“A POTENTIAL NONINVASIVE BIOMARKER OF NONALCOHOLIC STEATOHEPATITIS”
Background/Aim: Liver biopsy remains the gold standard for characterizing the histology of nonalcoholic fatty liver disease, yet this procedure is invasive. Oxidative stress plays an important role in the pathogenesis of steatohepatitis and erythrocytesare known to exert pro-oxidant activity. We hypothesized that erythrocytes damaged by oxidative stress could represent potential biomarkers capable of distinguishing steatosis from steatohepatitis. Methods: Our sample included 37 obese patients who underwent bariatric surgery and liver biopsy. Patients were classified according to histological diagnosis with respect to steatosis or steatohepatitis. Oxidative stress measurements were performed by chemiluminescence.
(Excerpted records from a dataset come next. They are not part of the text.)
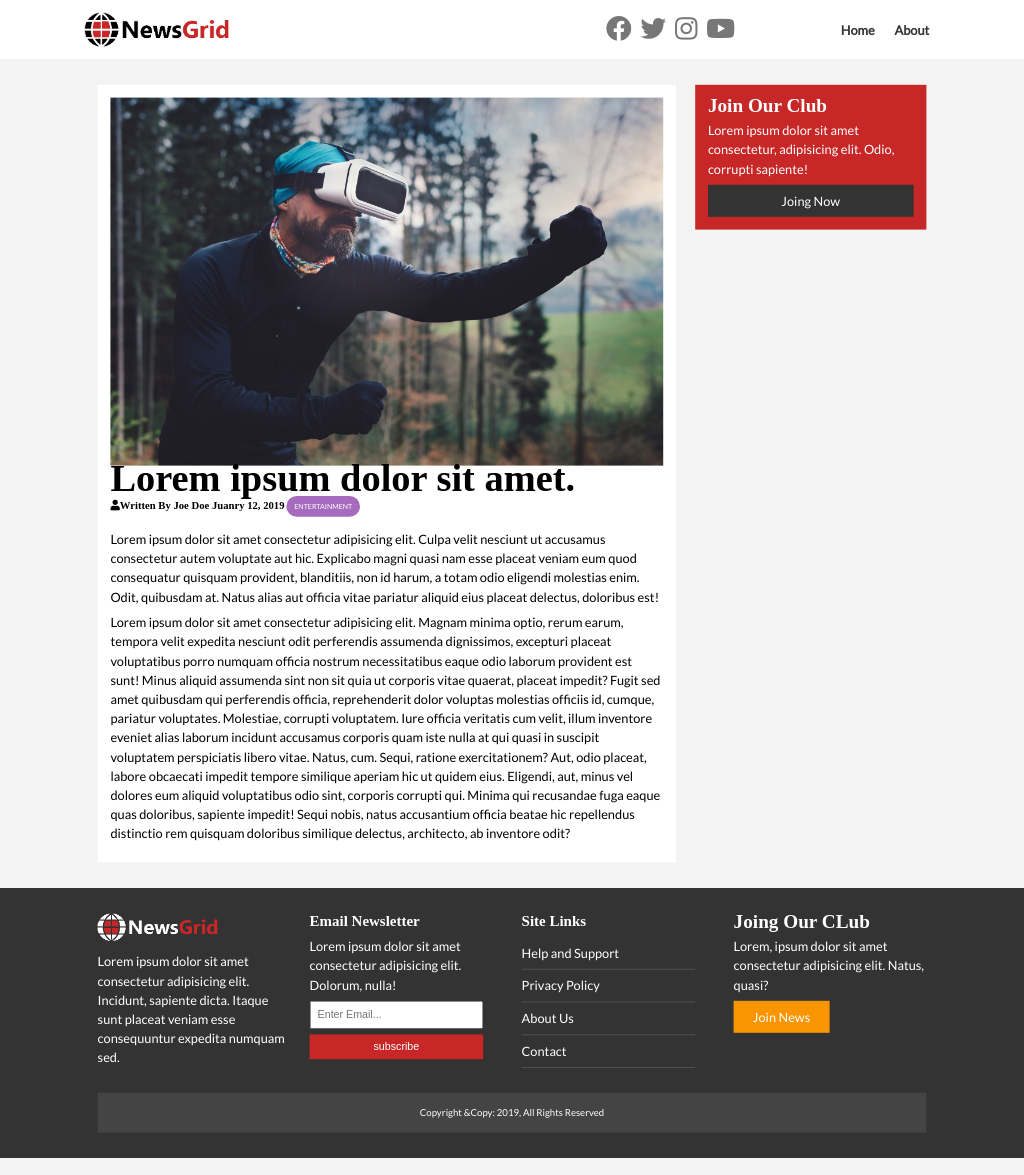
Repository: EswinGiova/NewsGrid
Page: article.html
The author's editor kept a copy of each file at every save. The page is drawn from the files as they stood at one save, then again after the next save.
The browser window is 1280 px wide. The pictures show the whole page, at 80% of full size.
Some web libraries are served in a nearby version.

Above is the page before, as saved 2020-09-20 19:33:14.

After the next save:
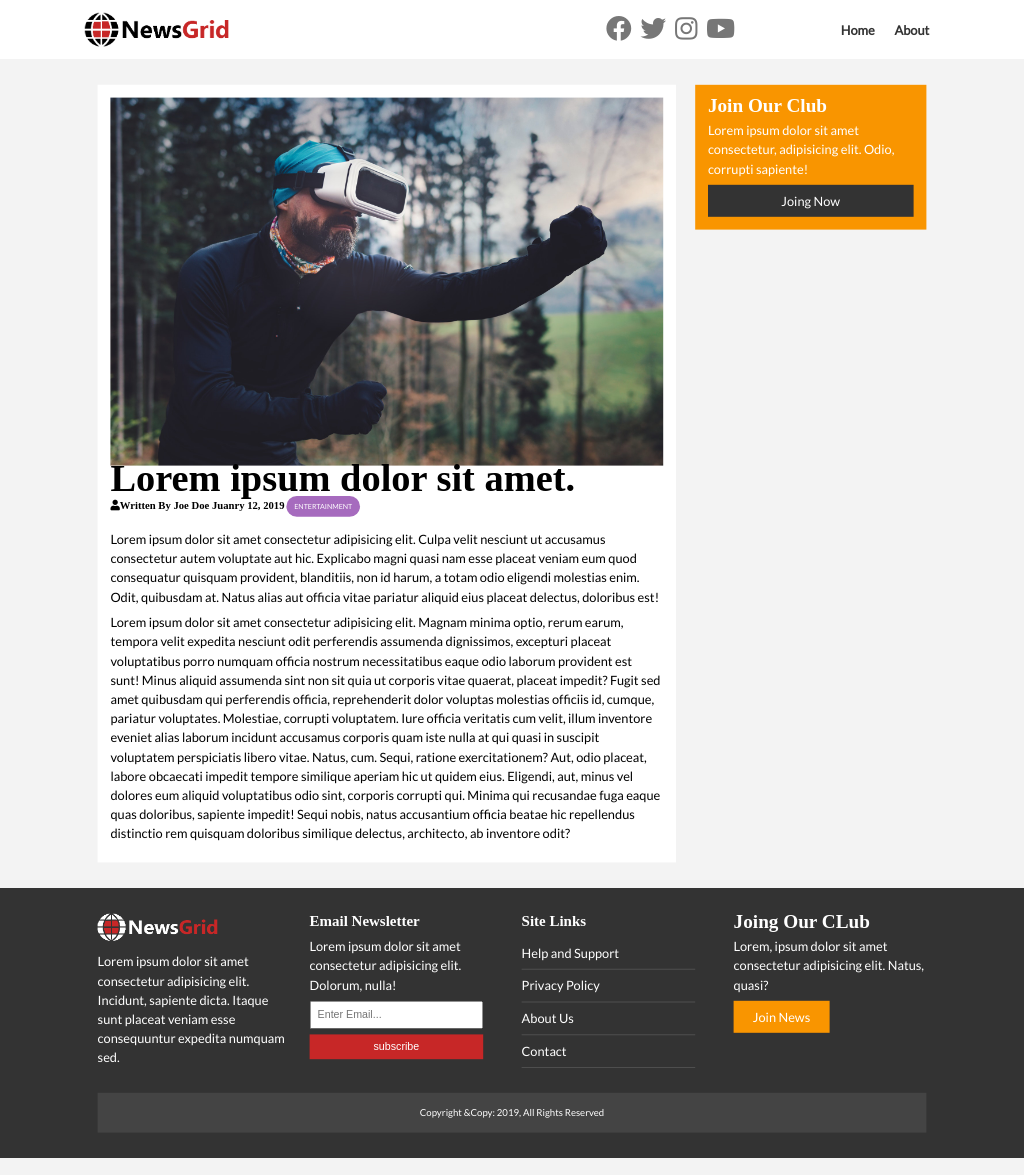
Saved 38 s later.
--- a/article.html
+++ b/article.html
@@ -84,7 +84,7 @@
             </p>
           </article>
 
-          <aside class="card bg-primary">
+          <aside class="card bg-secondary">
             <h2>Join Our Club</h2>
             <p>
               Lorem ipsum dolor sit amet consectetur, adipisicing elit. Odio,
Erythrocytes obtained from the whole blood of patients were stained to evaluate cell morphology by optical microscopy. Results: Higher levels of oxidative stress were seen in obese patients with steatohepatitis in comparison to those with steatosis (Cohen's d=4.1). Erythrocytes damaged by oxidative stress were found in 81.2% of patients with steatosis and in 95.2% of the steatohepatitis cases (Phi= 0.22). These results were confirmed in an in vitro model. Oxidative stress levels were found to be elevatedin 60.6% of the cases in which modified erythrocytes were also present. Conclusions: The results indicated that altered erythrocytes may represent a novel noninvasive biomarker capable of distinguishing steatosis from steatohepatitis.